In Missoula some weeks ago, I stopped for a quick lunch while running errands. I’m not in the city often anymore, so Asian food sounded great. God wasn’t invited, but that never matters.
“Your work isn’t finished, you know,” She said, helping Herself to my Pad Thai.
I sipped my tea. “Oh, I know,” I said. “I’m always busy.” My tone was dismissive. The past two years had been rough. Maybe God was trying to comfort me, but I wasn’t in the mood.
Undeterred, She gave me a toothy smile. “You won’t like what I’m about to say.”
I hate that lead-in. I rallied my defenses, though I knew it was futile. God and I have an arrangement, and it’s not about going to heaven when I die. It’s about peace in my remaining days. If I don’t listen, my soul gets prickly and confused, and I tend to drink too much.
God of the toothy smile continued. “The house looks nice. The children are grown and lovely. I enjoy your little poems. But you’ve been hiding. Playing it safe. You need to find more driftwood and shards of colored glass. Step a little further into the abyss.”
I put my cup down angrily, spilling a little tea. God paused, gazed out the window, and faded. But like the grin of the Cheshire cat, the toothy smile faded last.
Lunch was over. I rode my bike into the afternoon, pot holes rattling my bones. I thought of places I like to hide. Caves and hollow logs, small dark closets, little shiny houses with hidden doors, big houses, subdued by a certain humility, spaces under bridges, nests in trees. I know about hiding. I know about shelter. I’ve used sticks and stones, glass and granite, spit and dirt.
God caught up with me. “I want co-authorship,” She said bluntly.
I stalled. This was not going well. “But I, um. Well, you’re never entirely coherent.”
“Coherence is overrated,” God said. “I’ll have my attorney draw up the papers. There’ll have to be some deadlines.”
Fuck, I thought. I bet She’ll have a penalty clause too. I was upset. Frightened.
“Of course I will,” God said, from inside my head. “If you want an advance, you’ve got to get real. You can’t have forever. And to tell you the truth—which I pretty much always do–you wouldn’t want forever, honey. It’s a burden you’re not ready for.”
Resigned, defeated, I mumbled an apology for my language and rode on home in the gathering dusk. I paced, ranted, fasted, ate, and hid. I sang off-key, fell on the ice while stomping, fed the chickens, contemplated an early death, and generally came apart. Came utterly apart.

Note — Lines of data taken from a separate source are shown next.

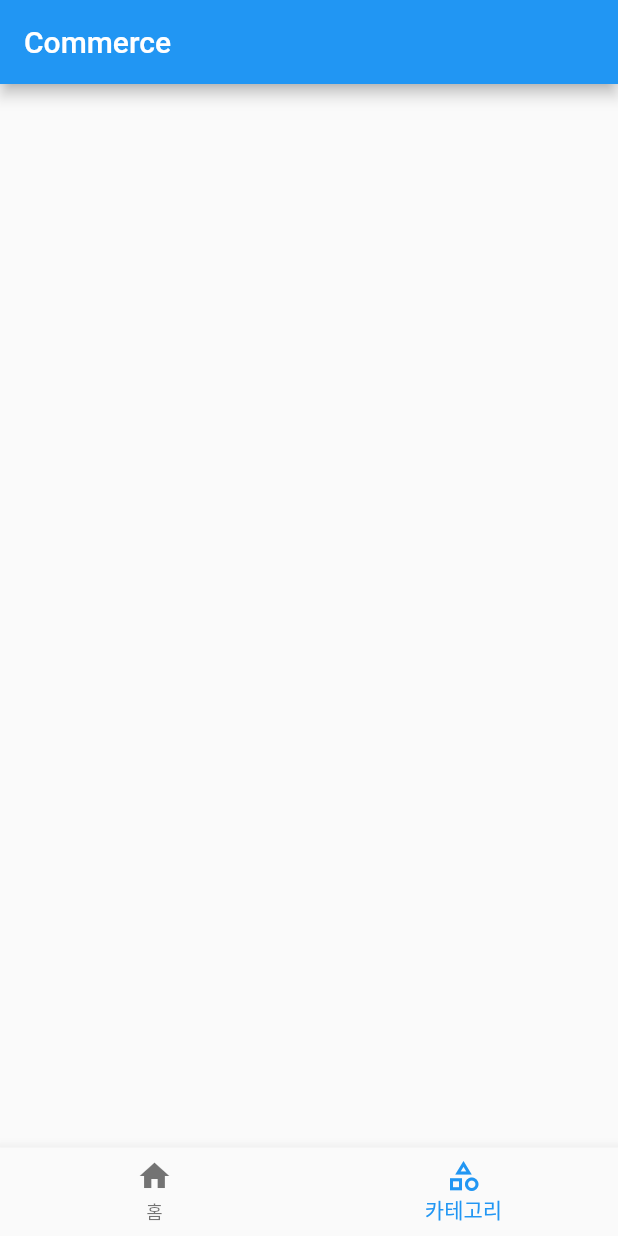
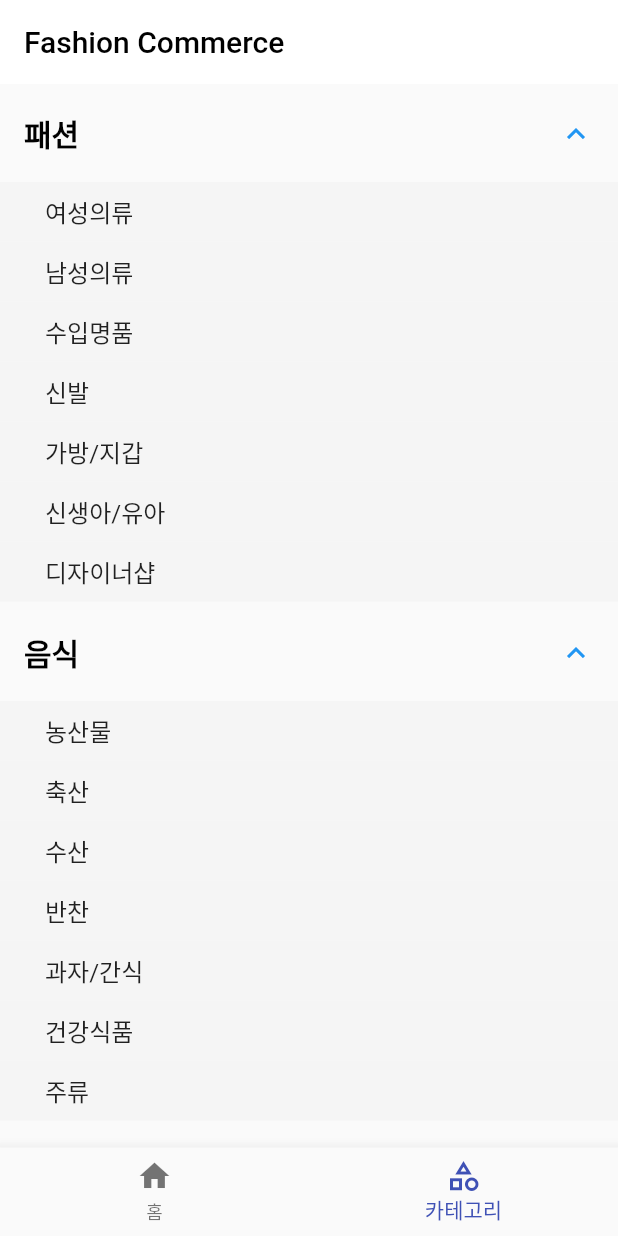
Before and after one commit to jinhan38/commerce_app, a Flutter app: the screen it shows after launch, item 2 of the bottom bar chosen, on a phone screen of 412 x 824 dp. Run offline on Flutter 3.47's test engine with Material 2 defaults, Android fonts, the phone set to English and light mode, and no system bars.

Commit message:
강의용 커머스 앱 초안 완성

```diff
--- a/lib/asset_path.dart
+++ b/lib/asset_path.dart
@@ -23,4 +23,6 @@ class AssetPath {
   static const productManSuit = "assets/product_man_suit.jpg";
   static const productShoes = "assets/product_shoes.jpg";
   static const productWomen = "assets/product_women.jpg";
+
+  static const event = "assets/event.jpg";
 }
--- a/lib/main.dart
+++ b/lib/main.dart
@@ -1,4 +1,3 @@
-import 'package:commerce_app/screen/home/home_screen.dart';
 import 'package:commerce_app/screen/main/main_screen.dart';
 import 'package:flutter/material.dart';
 
@@ -14,7 +13,6 @@ class MyApp extends StatelessWidget {
     return MaterialApp(
       title: 'Flutter Demo',
       theme: ThemeData(
-        // is not restarted.
         primarySwatch: Colors.blue,
       ),
       home: const MainScreen(),
--- a/lib/screen/category/category_screen.dart
+++ b/lib/screen/category/category_screen.dart
@@ -1,3 +1,5 @@
+import 'package:commerce_app/screen/category/category_view_model.dart';
+import 'package:commerce_app/screen/category/widget/category_widgets.dart';
 import 'package:flutter/material.dart';
 
 class CategoryScreen extends StatefulWidget {
@@ -8,10 +10,32 @@ class CategoryScreen extends StatefulWidget {
 }
 
 class _CategoryScreenState extends State<CategoryScreen> {
+  final _viewModel = CategoryViewModel();
+  final CategoryWidgets _widgets = CategoryWidgets();
+
   @override
   Widget build(BuildContext context) {
-    print('_CategoryScreenState.build');
-    return Container(
+    return SingleChildScrollView(
+      child: Column(
+        children: [
+          _widgets.expansionTile(
+            title: "패션",
+            categories: _viewModel.fashion,
+          ),
+          _widgets.expansionTile(
+            title: "음식",
+            categories: _viewModel.food,
+          ),
+          _widgets.expansionTile(
+            title: "가전",
+            categories: _viewModel.living,
+          ),
+          _widgets.expansionTile(
+            title: "뷰티",
+            categories: _viewModel.beauty,
+          ),
+        ],
+      ),
     );
   }
 }
--- /dev/null
+++ b/lib/screen/category/category_view_model.dart
@@ -0,0 +1,40 @@
+class CategoryViewModel {
+  List<String> fashion = [
+    "여성의류",
+    "남성의류",
+    "수입명품",
+    "신발",
+    "가방/지갑",
+    "신생아/유아",
+    "디자이너샵",
+  ];
+  List<String> food = [
+    "농산물",
+    "축산",
+    "수산",
+    "반찬",
+    "과자/간식",
+    "건강식품",
+    "주류",
+  ];
+
+  List<String> living = [
+    "주방가전",
+    "생활가전",
+    "영상/음향",
+    "공기청정",
+    "노트북/PC",
+    "카메라",
+    "휴대폰/태블릿",
+  ];
+
+  List<String> beauty = [
+    "명품화장품",
+    "스킨케어",
+    "선케어",
+    "클렌징",
+    "헤어케어",
+    "바디케어",
+    "미용/헤어기기",
+  ];
+}
--- /dev/null
+++ b/lib/screen/category/widget/category_widgets.dart
@@ -0,0 +1,35 @@
+import 'package:flutter/material.dart';
+
+class CategoryWidgets {
+  Widget expansionTile({
+    required String title,
+    required List<String> categories,
+  }) {
+    return Theme(
+      data: ThemeData().copyWith(dividerColor: Colors.transparent),
+      child: ExpansionTile(
+        textColor: Colors.black,
+        initiallyExpanded: true,
+        childrenPadding: EdgeInsets.zero,
+        tilePadding: const EdgeInsets.symmetric(horizontal: 16, vertical: 4),
+        expandedAlignment: Alignment.centerLeft,
+        title: Text(
+          title,
+          style: const TextStyle(fontSize: 20, fontWeight: FontWeight.bold),
+        ),
+        children: List.generate(categories.length, (index) {
+          return Container(
+            alignment: Alignment.centerLeft,
+            height: 40,
+            color: Colors.grey.shade100,
+            padding: const EdgeInsets.only(left: 30),
+            child: Text(
+              categories[index],
+              style: const TextStyle(fontSize: 16),
+            ),
+          );
+        }),
+      ),
+    );
+  }
+}
--- a/lib/screen/main/main_screen.dart
+++ b/lib/screen/main/main_screen.dart
@@ -21,8 +21,13 @@ class _MainScreenState extends State<MainScreen> {
   Widget build(BuildContext context) {
     return Scaffold(
       appBar: AppBar(
+        backgroundColor: Colors.white,
         automaticallyImplyLeading: false,
-        title: const Text("Commerce"),
+        title: const Text(
+          "Fashion Commerce",
+          style: TextStyle(color: Colors.black),
+        ),
+        elevation: 0,
       ),
       body: IndexedStack(
         index: _currentIndex,
--- a/lib/screen/main/widgets/main_widgets.dart
+++ b/lib/screen/main/widgets/main_widgets.dart
@@ -17,7 +17,7 @@ class MainWidgets {
         ),
       ],
       currentIndex: currentIndex,
-      selectedItemColor: Colors.blue,
+      selectedItemColor: Colors.indigo,
       onTap: (value) {
         onTap(value);
       },
```
Also changed, not shown: lib/screen/home/home_screen.dart (+30 -96 lines), lib/screen/home/home_view_model.dart (+87 -2 lines), lib/screen/home/widgets/home_widgets.dart (+48 -5 lines), assets/event.jpg (added).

Those who’ll put me back together have begun a slow procession across the bridge. They’ll come down the alley and settle into the open-faced sheds they helped me build, politely waiting. Like God, like me, most have been broken. Discarded. Some will die. But they will be of great help. I’ve known this my whole life. Trash and transformation—a holy circularity. God incarnate, God in the mirror, God in the people, God at the bottom of the heap. This is where we should look. This is where life itself hides out.